"We house all people convicted of criminal offenses in Bayfield County and that would include tribal members and that would (have) historically been the case here," he said. "Most of the people arrested on criminal charges are by the Red Cliff tribe's own police department although we have jurisdiction and we also get involved and make arrests in Red Cliff."
The federal government transferred jurisdiction over crimes on Indian lands to county and state authorities in 1953 through Public Law 280. As a result, many tribes in the state have joint agreements with law enforcement or contract for services. One factor that may play a role in the higher incarceration rate of Native Americans is that most Wisconsin tribes don’t have their own jails with the exception of the Menominee tribe.
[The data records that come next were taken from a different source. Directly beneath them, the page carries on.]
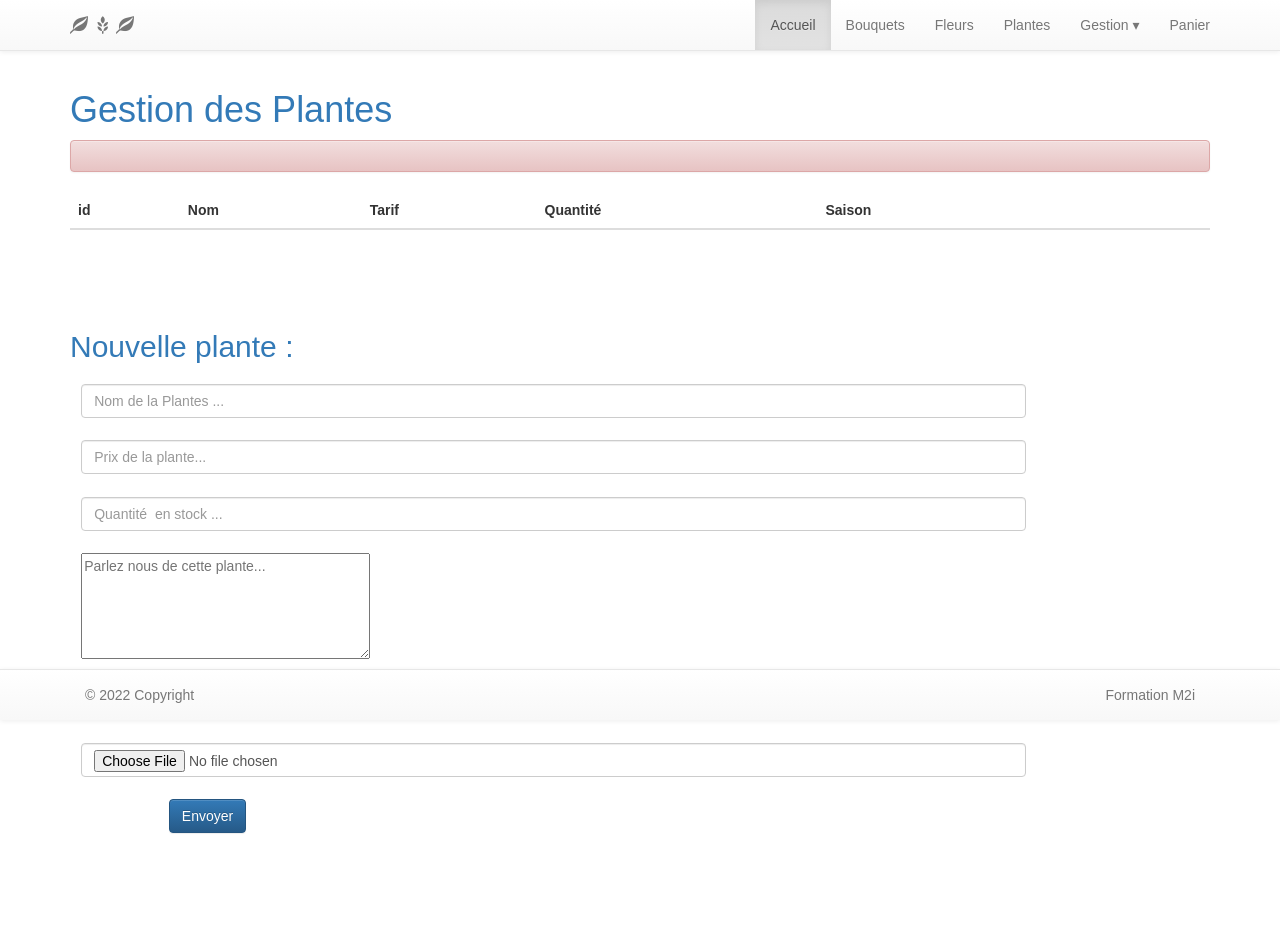
Repository: JeremT8/JavaFleuristeProject
Page: tp-fleuriste/src/main/webapp/plantes.html
These files come from the project's save history. The page is drawn as it stood at one moment and after the next save; the edit follows.
The browser window is 1280 px wide. The pictures show the whole page.
The page's requests for data from a server got no answer. Some web libraries are served in a nearby version.

Above is the page before, as saved 2022-05-17 09:18:49.
Console error: SyntaxError: Unexpected token '.'

### tp-fleuriste/src/main/webapp/plantes.html
<!DOCTYPE html>
<html>
<head>
<meta charset="UTF-8">
<title>Flow Hearts</title>
<link rel="stylesheet"
	href="https://maxcdn.bootstrapcdn.com/bootstrap/3.3.7/css/bootstrap.min.css">
<link rel="stylesheet"
	href="https://maxcdn.bootstrapcdn.com/bootstrap/3.3.7/css/bootstrap-theme.min.css">
<script
	src="https://ajax.googleapis.com/ajax/libs/jquery/3.1.1/jquery.min.js"></script>
<script
	src="https://maxcdn.bootstrapcdn.com/bootstrap/3.3.7/js/bootstrap.min.js"></script>
<link rel="apple-touch-icon" sizes="76x76" href="/apple-touch-icon.png">
<link rel="icon" type="image/png" sizes="32x32"
	href="/favicon-32x32.png">
<link rel="icon" type="image/png" sizes="16x16"
	href="/favicon-16x16.png">
<link rel="manifest" href="/site.webmanifest">
<link rel="mask-icon" href="/safari-pinned-tab.svg" color="#5bbad5">
<meta name="msapplication-TileColor" content="#da532c">
<meta name="theme-color" content="#ffffff">
<link rel="stylesheet" href="css/commun.css">
<script src="./js/plantes.js"></script>
</head>
<body>
	<nav class="navbar navbar-default navbar-fixed-top">
		<div class="container">
			<div class="navbar-header">
				<a href="index.html" class="navbar-brand active"> <span
					class="glyphicon glyphicon-leaf rotate-leaf"></span> <span
					class="glyphicon glyphicon-grain"></span> <span
					class="glyphicon glyphicon-leaf"></span>
				</a>
				<button class="navbar-toggle" type="button" data-toggle="collapse"
					data-target="#navbar-main">
					<span class="icon-bar"></span> <span class="icon-bar"></span> <span
						class="icon-bar"></span>
				</button>
			</div>
			<div class="navbar-collapse collapse" id="navbar-main">
				<ul class="nav navbar-nav navbar-right">
					<li class="active"><a href="index.html">Accueil</a></li>
					<li><a href="bouquets.html">Bouquets</a></li>
					<li><a href="fleurs.html">Fleurs</a></li>
					<li><a href="plantes.html">Plantes</a></li>
					<li class="nav-item dropdown"><a
						class="nav-link dropdown-toggle" href="#" id="navbarDropdown"
						role="button" data-toggle="dropdown" aria-haspopup="true"
						aria-expanded="false"> Gestion ▾ </a>
						<div class="dropdown-menu" aria-labelledby="navbarDropdown">
							<a class="dropdown-item" href="plantes.html">Plantes</a>
							<div class="dropdown-divider"></div>
							<a class="dropdown-item" href="fleurs.html">Fleurs</a>
							<div class="dropdown-divider"></div>
							<a class="dropdown-item" href="bouquets.html">Bouquets</a>
							<div class="dropdown-divider"></div>
							<a class="dropdown-item" href="saisons.html">Saisons</a>
							<div class="dropdown-divider"></div>
							<a class="dropdown-item" href="styles.html">Styles</a>
						</div></li>
					<li><a  href="panier.html"> Panier</a></li>
				</ul>
			</div>
		</div>
	</nav>

	<div class="container">
		<h1 class="bleu">Gestion des Plantes</h1>

		<div class="alert alert-danger" id="errorPlantes"></div>

		<table class="table table-hover table-striped">
			<thead>
				<tr>
					<th>id</th>
					<th>Nom</th>
					<th>Tarif</th>
					<th>Quantité</th>
					<th>Saison</th>
					<th>&nbsp;</th>
					<th>&nbsp;</th>
				</tr>
			</thead>
			<tbody id="tbodyliste">
			</tbody>

		</table>
		<br> <br> <br>
		<h2 class="bleu">Nouvelle plante :</h2>
		<div>
			<form class="form-horizontal">
				<div class="form-group">
					<div class="col-xs-10 input-form">
						<input type="text" id="nomPlantes"
							placeholder="Nom de la Plantes ..." required class="form-control" />
					</div>
					<div class="col-xs-10 input-form">
						<input type="number" id="tarifPlantes"
							placeholder="Prix de la plante..." required class="form-control"  step="0.01"/>
					</div>
					<div class="col-xs-10 input-form">
						<input type="number" id="qtePlantes"
							placeholder="Quantité  en stock ..." required
							class="form-control" step="1" />
					</div>
					<div class="col-xs-10 input-form">
						<textarea id="descPlantes" name="story" rows="5" cols="33" placeholder="Parlez nous de cette plante..."></textarea>
					</div>
					<div class="col-xs-10 input-form">
						<input type="text" id="couleurPlantes"
								placeholder="Couleur de la plante ..." required
								class="form-control" />
					</div>
					<div class="col-xs-10 input-form">
						<input type="file" id="urlPlantes"
								placeholder="Importer l'image de la plante" required
								class="form-control" />
					</div>


					<div class="col-xs-2 input-form">
						<button type="button" id="bAjoutPlantes"
								class="btn btn-primary pull-right">Envoyer</button>
					</div>

				</div>

			</form>
		</div>
	</div>

	<nav class="navbar navbar-default navbar-fixed-bottom">
		<div class="container">
			<ul class="nav navbar-nav  navbar-foot">
				<li class="pull-left"><a>© 2022 Copyright</a></li>
				<li class="pull-right"><a>Formation M2i</a></li>
			</ul>
		</div>
	</nav>
</body>
</html>

### tp-fleuriste/src/main/webapp/css/commun.css
body {
	padding-top: 70px;
	padding-bottom: 70px;
	font-family: 'Montserrat', sans-serif !important;

}

.navbar-foot {
	width: 100%;
}

.rouge {
	color: red;
}

.vert {
	color: green;
}

.bleu, .glyphicon-shopping-cart {
	color: #337ab7;
}
.gros{
	font-size: 1.0em;
	padding-left: 15px;
	padding-right: 15px;
}
.glyphicon-menu-up, .glyphicon-menu-down{
	font-size: 0.7em;
}
.supp, .modif, .tri{
/* 	cursor:crosshair;	 */
	cursor:pointer;
}

textarea.noresize{
	resize: none;
}

#map{
	width : 100%;
	height : 400px;
	border : 1px solid #337ab7;
}

.icon-flipped {
transform: scaleX(-1);
-moz-transform: scaleX(-1);
-webkit-transform: scaleX(-1);
-ms-transform: scaleX(-1);
}


.bottle{
	display: inline-block !important;
}

a.dropdown-item {
	color: black;
	text-decoration: none;
	width:100%;
	margin: 4% auto;
}

.open > .dropdown-menu  {
	display: flex;
	flex-wrap: wrap;
	flex-direction: column;
	text-align: center;
	letter-spacing: 2px;
}


.input-form {
	margin:0.8em;
}

.div-form-input {
	margin: 0% 0% 1.2em 0%;
}

select#saison, select#style {
	width: 95%;
	margin: 0% 2% 0% 2%;
}

#content {
	display: flex;
	justify-content: space-around;
	flex-wrap: wrap;
}

.card {
	box-shadow: 1px 1px 1px grey;
	border-color: black !important;
	border-radius: 5%;
	margin: 2%;
	display: flex;
	flex-direction: column;
	align-items: center;
	text-align: center;
}

.card-img-top {
	max-width: 400px;
	max-height: 400px;
}


.card-title {
	font-size: 1.2em;
	font-weight: bold;
}

.tarif-card {
	color: green;
	font-weight: bold;
	font-size: 1.4rem;
}

### tp-fleuriste/src/main/webapp/js/plantes.js
$(function() {
	getPlantes();
	$("#bAjoutPlantes").on("click", ajouterPlantes);
});



function getPlantes() {
	$("#errorPlantes").css("display", "none");
	$.get("http://localhost:8080/tp-fleuriste/rs/plantes", afficherPlantes);
}




function ajouterPlantes() {

	var data = {
		nom: $("#nomPlantes").val(),
		tarif: $("#tarifPlantes").val(),
		quantite: $("#qtePlantes").val(),
		description: $("#descPlantes").val(),
		couleur: $("#couleurPlantes").val(),
		image: $("#urlPlantes").val(),
	}
	$.ajax({
		type: 'post',
		url: 'http://localhost:8080/tp-fleuriste/rs/plantes',
		data: JSON.stringify(data),
		contentType: "application/json;charset=utf-8",
		success: function() {
			$("#nomPlantes").val("");
			$("#tarifPlantes").val("");
			$("#qtePlantes").val("");
			$("#descPlantes").val("");
			$("#couleurPlantes").val("");
			$("#urlPlantes").val("");

			getPlantes();
		},
		console.log(data);
	})
	.fail(function() {
		$("#errorPlantes").css("display", "block");
		$("#errorPlantes").html("Une erreur est survenue lors de l'ajout");
	})

}


function afficherPlantes(plantes) {
	var data = "";
	plantes.forEach(function(p) {
		var tr = "<tr>";
		tr += "<td>" + p.id + "</td>";
		tr += "<td><input type='text' id='libelle" + p.id + "' value=" + p.nom + " /></td>";
		tr += "<td class='centre'><button onclick='modifSaisons(" + p.id + ")' type='button' class='glyphicon glyphicon-edit vert'></button></td>";
		tr += "<td class='centre'><button onclick='suppSaisons(" + p.id + ")' type='button' class='glyphicon glyphicon-remove rouge'></button></td>";

		tr += "</tr>";

		data += tr;
	})
	$("#tbodyliste").html(data);
}



function suppPlantes(id){
	$.ajax({
		type : 'delete',
		url : 'http://localhost:8080/tp-fleuriste/rs/plantes/' + id,
		success : function(){
			getPlantes();
		}
	})
	.fail(function(){
		$("#errorPlantes").css("display", "block");
		$("#errorPlantes").html("Une erreur est survenue lors de la suppression");
	})
}



function modifPlantes(id){

	var data = {
		nom: $("#nomPlantes" + id).val(),
		tarif: $("#tarifPlantes" + id).val(),
		quantite: $("#qtePlantes" + id).val(),
		description: $("#descPlantes" + id).val(),
		couleur: $("#couleurPlantes" + id).val(),
		image: $("#urlPlantes" + id).val(),
	}


	$.ajax({
		type : 'put',
		url : 'http://localhost:8080/tp-fleuriste/rs/plantes/'+id,
		data : JSON.stringify(data),
		contentType : "application/json;charset=utf-8",
		success : function(){
			getPlantes();
		}
	})
	.fail(function(){
		getSaisons();
		$("#errorPlantes").css("display", "block");
		$("#errorPlantes").html("Une erreur est survenue lors de la modification");
	})

}

After the next save:
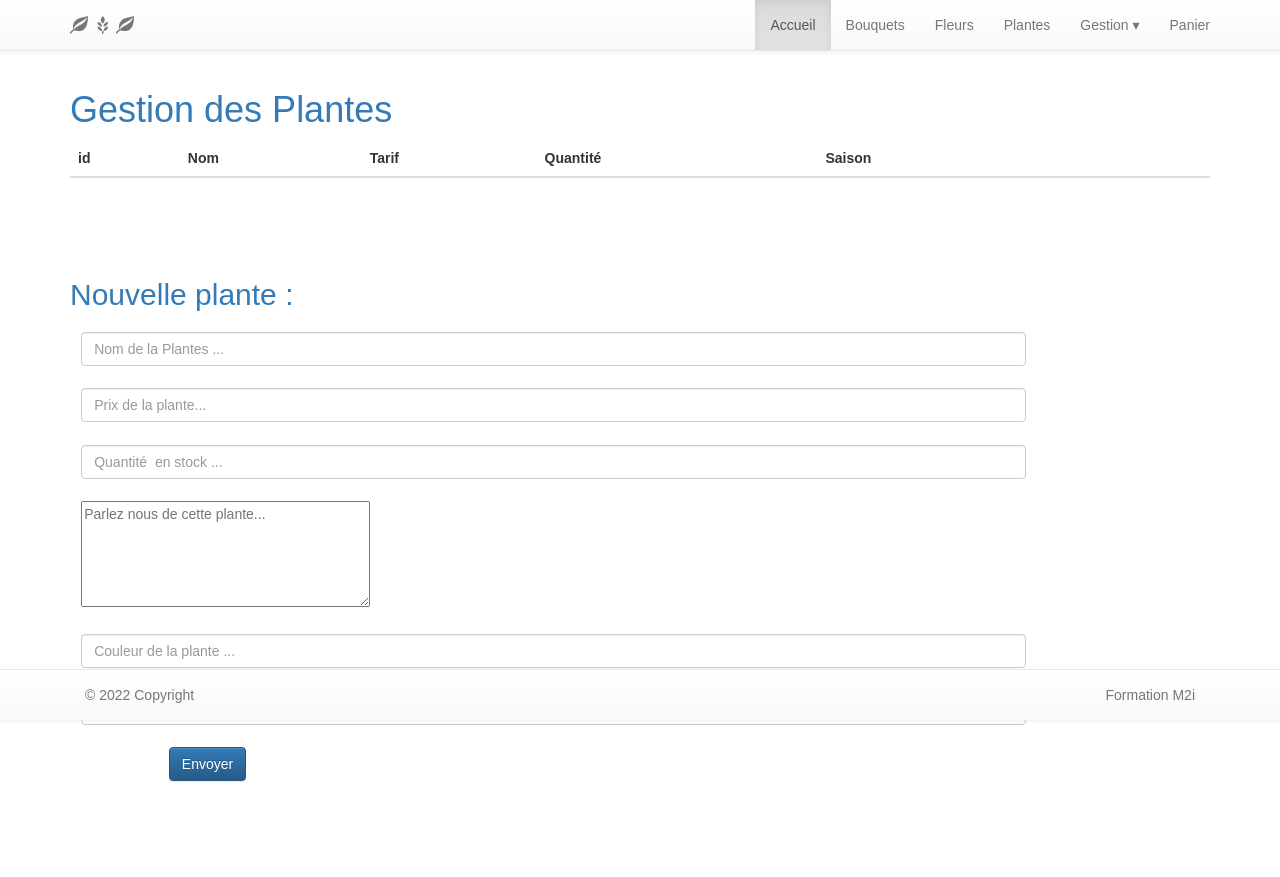
The error is gone.
Saved 22 s later.
--- a/tp-fleuriste/src/main/webapp/js/plantes.js
+++ b/tp-fleuriste/src/main/webapp/js/plantes.js
@@ -37,13 +37,14 @@ function ajouterPlantes() {
 			$("#urlPlantes").val("");
 
 			getPlantes();
-		},
-		console.log(data);
+		}
 	})
 	.fail(function() {
 		$("#errorPlantes").css("display", "block");
 		$("#errorPlantes").html("Une erreur est survenue lors de l'ajout");
 	})
+
+	console.log(data);
 
 }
Susienka said he’d like to know more about what the numbers mean.
"Are we to take this as a trend and is there some analysis done and what do we attribute these numbers to?" he said.
Jackson County Sheriff Duane Waldera also wondered if communities with higher populations of Native Americans are seeing more encounters with law enforcement. He said his county has a higher number of tribal members from the Ho-Chunk Nation.
"I think another factor that needs to be understood is that you have the Ho-Chunk Nation Police Department and the sheriff’s office working on calls for service and/or issues that may happen on the Ho-Chunk tribal lands," he said. "It just might be that there’s increased population at times that are in our community that if things occur we’d have an increased need for response to that population."
The incarceration rate may indicate that local and state officials should further examine the impacts of Public Law 280 on Wisconsin native communities and reservations, according to Richard Monette, professor of law at the University of Wisconsin-Madison and faculty director of the Great Lakes Indigenous Law Center.
"Let’s facilitate (tribes) having their own criminal justice systems, their own police officers and prosecutors, their own probation and parole people," he said. "Use their own courts and these numbers will correct themselves and a great deal of reform will occur right in front of our eyes."